Like the Babylonians and Romans who are no more, they were faced with a message from history – to realize that Israel will emerge victorious out of the ashes of anything that they throw with Jerusalem as its capital.

And today, Christians worldwide can visit the land which they talk of every Sunday in church, as can anyone of any group..

Israel has done what is fair to all groups by respecting them, allowing them to visit and pray at the site which they first deemed holy. They have also shown respect and acknowledged that the Muslims held onto it for thousands of years and have gone out of their way to see that the other religions that now call their country home were not excluded, no matter what theological or historic claim they have.
Moreover, their claim is strengthened by their states respect and recognition of all other’s sentiments.

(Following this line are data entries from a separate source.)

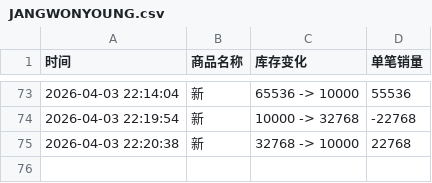
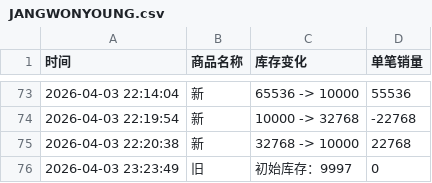
Before and after one commit to Juineii/ive_kms0403, a CSV file: JANGWONYOUNG.csv, drawn as a sheet; only a part is shown, gaps mark what is left out.

Commit message:
自动更新数据 2026-04-03 23:23:49

```diff
--- a/JANGWONYOUNG.csv
+++ b/JANGWONYOUNG.csv
@@ -75 +75,2 @@
 2026-04-03 22:20:38,新,32768 -> 10000,22768
+2026-04-03 23:23:49,旧,初始库存：9997,0
```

About the Author
Avi Kumar grew up in Sri Lanka. As a member of the Tamil minority, he has a unique perspective when it comes to growing up in a war zone. From an early age in order to survive, he learned to remain silent about controversial issues when it wasn't safe to speak about them. Avi has lived in five different countries and speaks ten different languages. Fortunately, one of his ten languages is English, you wouldn't have had the slightest idea what you are reading. Avi loves wildlife photography and writing about religious and political issues with his unique perspective.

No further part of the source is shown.